Conclusion and Recommendations
671. Outcomes of the implementation of the PRSP for the period 2009-2011 are mitigated because of the direction of the Government’s efforts in order to end the crisis and the consequences of the post-election crisis of 2011.
672. Côte d’Ivoire experienced a post-election crisis that has had disastrous consequences on economic activities, the basic social infrastructure, and the fragile social cohesion. This crisis, which lasted nearly five months, thus brings up new social and economic challenges.

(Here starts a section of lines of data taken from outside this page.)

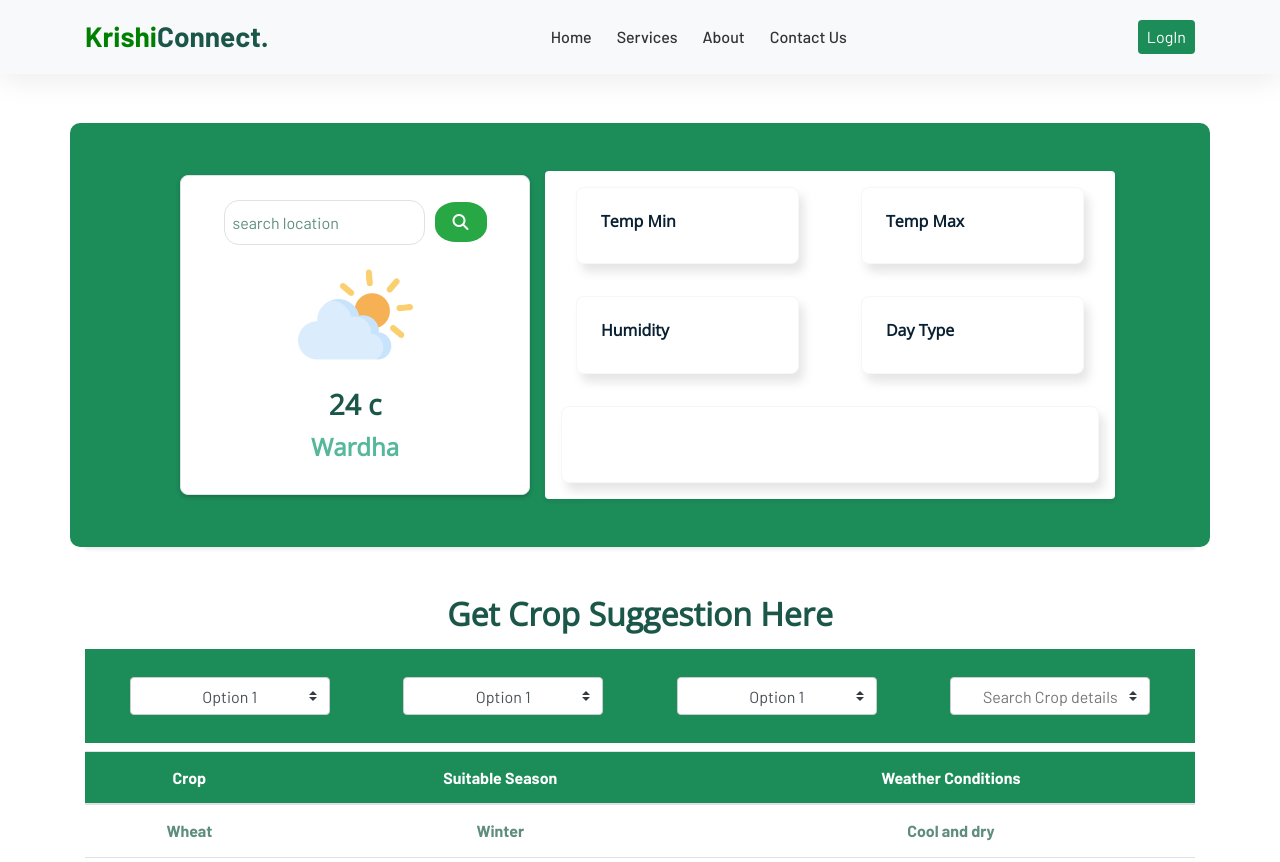
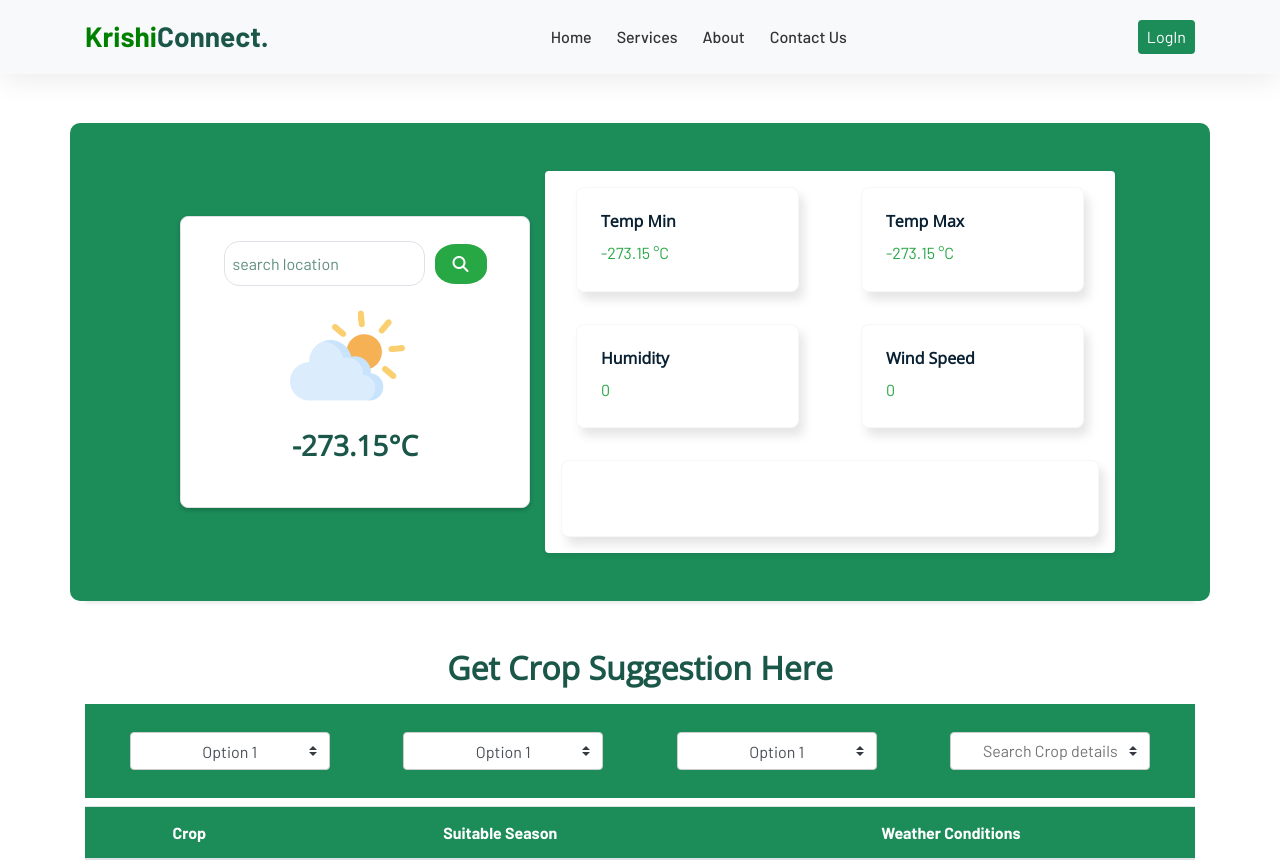
Before and after one commit to ganesh29082002/KrishiConnect1, a React (Create React App) app in the folder client/: page /weather/home in a window 1280 px wide. Shown: the top 862 px of the page. Built offline with nearby package versions, Linux system fonts and the light colour scheme.

Commit message:
add  backent to weather

```diff
--- a/client/src/components/weather/Weather.jsx
+++ b/client/src/components/weather/Weather.jsx
@@ -1,7 +1,41 @@
-import React from "react";
+
+import React,{useState} from 'react';
+import axios from 'axios'
 import "../../css/weather.css";
 import cloud from "../../asset/cloud.png";
 export default function Weather() {
+
+  const[city,setCity] = useState("")
+  const[data,setData]=useState({
+    description:"",
+    temp:0,
+    temp_max: 0,
+    temp_min: 0,
+    humidity: 0,
+    country: 'IN', sunrise: 0, sunset: 0,
+    wind :0,
+
+  })
+
+  const handleclick =()=>{
+    axios.get(`https://api.openweathermap.org/data/2.5/weather?q=${city}&appid=8fc7db9ef3e1a9c9d04ade2367f1651e`)
+    .then((response)=>{
+      console.log(response.data)
+      setData({
+        description:response.data.weather[0].description,
+    temp:response.data.main.temp,
+    temp_max: response.data.main.temp_max,
+    temp_min: response.data.main.temp_min,
+    humidity: response.data.main.humidity,
+    country: response.data.sys.country,
+    sunrise:response.data.sys.sunrise,
+     sunset:response.data.sys.sunset,
+     wind : response.data.wind.speed,
+      })
+    })
+
+  }
+
   return (
     <>
       {/* main Contaiuner  */}
@@ -20,20 +54,29 @@ export default function Weather() {
                     id=""
                     placeholder="search location"
                     className="border serachInput "
+                    value={city} onChange={(e)=>{
+                      setCity(e.target.value)
+                    }}
                   />
-                  <button className="btn btn-success circular-button" >
+                  <button className="btn btn-success circular-button" onClick={handleclick} >
                     <i className="fas fa-search"></i>
                   </button>
                 </div>
                 <div className="weatherImg p-1">
-                  <img src={cloud} alt="" />
+                  <img src={cloud} alt="" /> br
                 </div>
+                <div className="d-flex justify-content-center">
+
+                <span className='text-success '> {data.description}</span>
+                </div>
+
                 <div className="p-2">
                   <div className="temp d-flex justify-content-center p-1 ">
-                    <h3 className="font-weight-bold darkGreenText">24 c</h3>
+
+                    <h3 className="font-weight-bold darkGreenText">{(data.temp - 273.15).toFixed(2)}°C</h3>
                   </div>
                   <div className="temp d-flex justify-content-center  ">
-                    <h4 className="lightGreenText">Wardha</h4>
+                    <h4 className="lightGreenText">{city}</h4>
                   </div>
                 </div>
               </div>
@@ -45,26 +88,45 @@ export default function Weather() {
               <div className="row">
                 <div className="col-md-6">
                   <div class="card p-1">
-                    <div class="card-body"><h6>Temp Min</h6></div>
+                    <div class="card-body"><h6>Temp Min</h6> <span className='text-success'>{(data.temp_min- 273.15).toFixed(2)} °C</span></div>
                   </div>
                 </div>
 
                 <div className="col-md-6">
                   <div class="card p-1">
                     <div class="card-body"><h6>Temp Max </h6>
+                    <span className='text-success'>{(data.temp_max - 273.15).toFixed(2)} °C</span>
 </div>
                   </div>
                 </div>
+
+                {/* <div className="col-md-6">
+                  <div class="card p-1">
+                    <div class="card-body"><h6>Humidity</h6></div>
+                    <span className='text-success ml-2'>{data.humidity}</span>
+                  </div>
+                </div> */}
+  <div className="col-md-6">
+                  <div class="card p-1">
+                    <div class="card-body"><h6>Humidity </h6>
+                    <span className='text-success'>{data.humidity}</span>
+</div>
+                  </div>
+                </div>
+
                 <div className="col-md-6">
                   <div class="card p-1">
-                    <div class="card-body"><h6>Humidity</h6></div>
+                    <div class="card-body"><h6>Wind Speed</h6>
+                    <span className='text-success'>{data.wind}</span>
+</div>
                   </div>
                 </div>
-                <div className="col-md-6">
+                {/* <div className="col-md-6">
                   <div class="card p-1">
                     <div class="card-body"><h6>Day Type </h6> </div>
+                    <span className='text-success'>{data.temp_min}</span>
                   </div>
-                </div>
+                </div> */}
               </div>
               <div className="row">
                 <div class="card  p-1 w-100">
```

In order to take into account on the one hand, these new challenges and on the other hand, commitments leading to the completion point under the HIPC initiative, the Government prepared a National Development Plan (NDP) for the period 2012-2015.
673. The NDP draws its substance from the updated PRSP, Millennium Development Goals (MDGs), the Economic and Financial Program, local and sector policies as well as the Government Program of the President of the Republic and has therefore become the new frame of reference for public interventions.
674. The vision of the President of the Republic is to make Côte d’Ivoire an emerging country by 2020. To achieve this vision of development, the NDP should at the end of its implementation in 2015 have laid the basic foundation for making Côte d’Ivoire an emerging country by 2020. The overall result has been translated into five strategic outcomes according to the Results Based Management (RBM) approach which was used in the formulation of the NDP. These major outcomes are:
- (1) People live in harmony in a secure society in which good governance is ensured;
- (2) The creation of national wealth is expanding, sustained, and the fruits of growth are shared equitably;
- (3) People, especially women, children, and other vulnerable groups have access to quality social services in an equitable manner;
- (4) People live in a healthy environment and have a good quality of life; and
- (5) Côte d’Ivoire is effectively repositioned on the regional and international stage.
675. The NDP also includes Priority Action Plans that describe in detail the actions to be taken, the scheduling of these actions and the institutions responsible for their implementation, as well as the outcome indicators. The NDP leverages all commitments of the PRSP and their implementation will be punctuated by the production of an annual monitoring report to track progress towards achieving outcomes.
676. Nevertheless, the implementation of the NDP could be thwarted if the following recommendations are not sufficiently analyzed and taken into account by the competent authorities. These are:
- Establish and make operational as soon as possible the institutional framework for monitoring/evaluation of the implementation of NDP;
- Get out quickly from the emergency situation and the recovery following the postelection crisis to refocus government efforts on actions to fight against poverty, and for development;
- Align the budget cycle effectively with the priorities set by the NDP;
- Make every effort to achieve the completion point under the HIPC Initiative.